■ **Required work**:
Write only the number of lines in the entries below that contain the word "CHANGELOG".

*** Opening Input ***

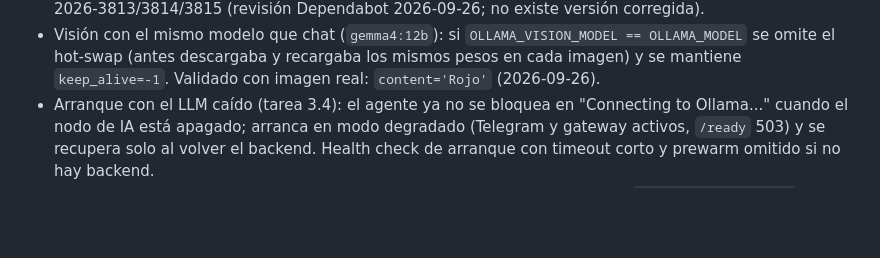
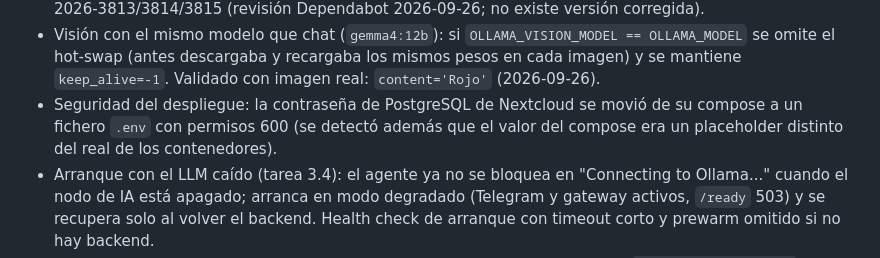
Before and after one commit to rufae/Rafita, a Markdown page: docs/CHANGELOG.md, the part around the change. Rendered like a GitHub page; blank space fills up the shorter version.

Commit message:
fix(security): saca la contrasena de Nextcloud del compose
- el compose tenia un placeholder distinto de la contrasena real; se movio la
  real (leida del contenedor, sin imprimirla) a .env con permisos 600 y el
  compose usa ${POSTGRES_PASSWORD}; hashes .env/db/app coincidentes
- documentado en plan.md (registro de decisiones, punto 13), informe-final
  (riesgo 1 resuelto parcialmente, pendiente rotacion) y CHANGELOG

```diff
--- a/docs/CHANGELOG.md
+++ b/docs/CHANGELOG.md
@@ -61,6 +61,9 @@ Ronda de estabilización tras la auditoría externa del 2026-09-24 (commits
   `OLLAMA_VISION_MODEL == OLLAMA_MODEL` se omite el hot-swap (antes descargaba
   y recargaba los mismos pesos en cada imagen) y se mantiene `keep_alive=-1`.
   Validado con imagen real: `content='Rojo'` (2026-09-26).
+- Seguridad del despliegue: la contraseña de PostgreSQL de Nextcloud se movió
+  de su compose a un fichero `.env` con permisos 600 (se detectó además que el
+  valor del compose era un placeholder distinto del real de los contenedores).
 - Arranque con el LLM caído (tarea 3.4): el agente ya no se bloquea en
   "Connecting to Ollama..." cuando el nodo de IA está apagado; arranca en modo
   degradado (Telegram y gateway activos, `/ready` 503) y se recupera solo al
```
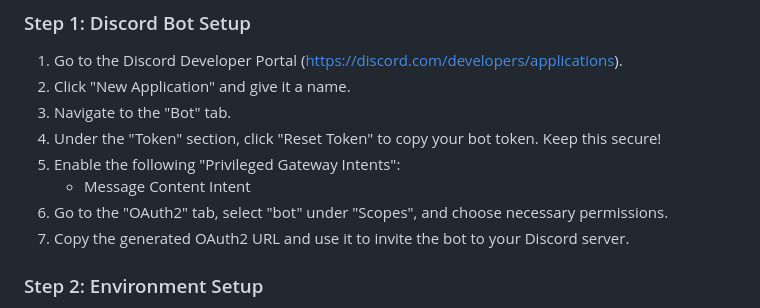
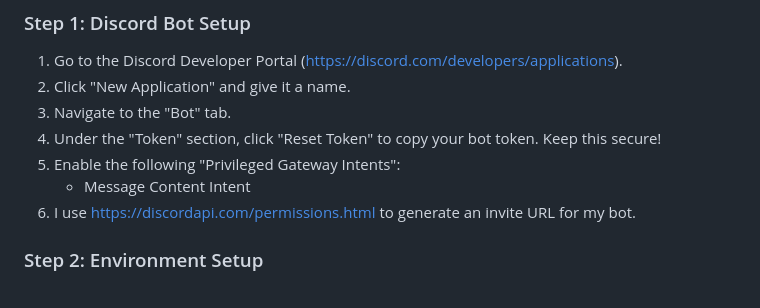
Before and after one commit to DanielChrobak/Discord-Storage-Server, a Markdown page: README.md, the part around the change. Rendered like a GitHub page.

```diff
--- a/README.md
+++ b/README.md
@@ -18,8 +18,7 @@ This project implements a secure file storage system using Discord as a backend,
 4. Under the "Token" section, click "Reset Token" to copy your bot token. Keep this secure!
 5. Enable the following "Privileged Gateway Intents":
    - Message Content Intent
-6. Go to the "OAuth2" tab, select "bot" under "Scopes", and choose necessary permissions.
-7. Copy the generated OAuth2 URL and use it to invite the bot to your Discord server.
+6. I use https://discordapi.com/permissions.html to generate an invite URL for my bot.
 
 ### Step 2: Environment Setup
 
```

*** Closing Input ***

■ **Answer to this task**:
4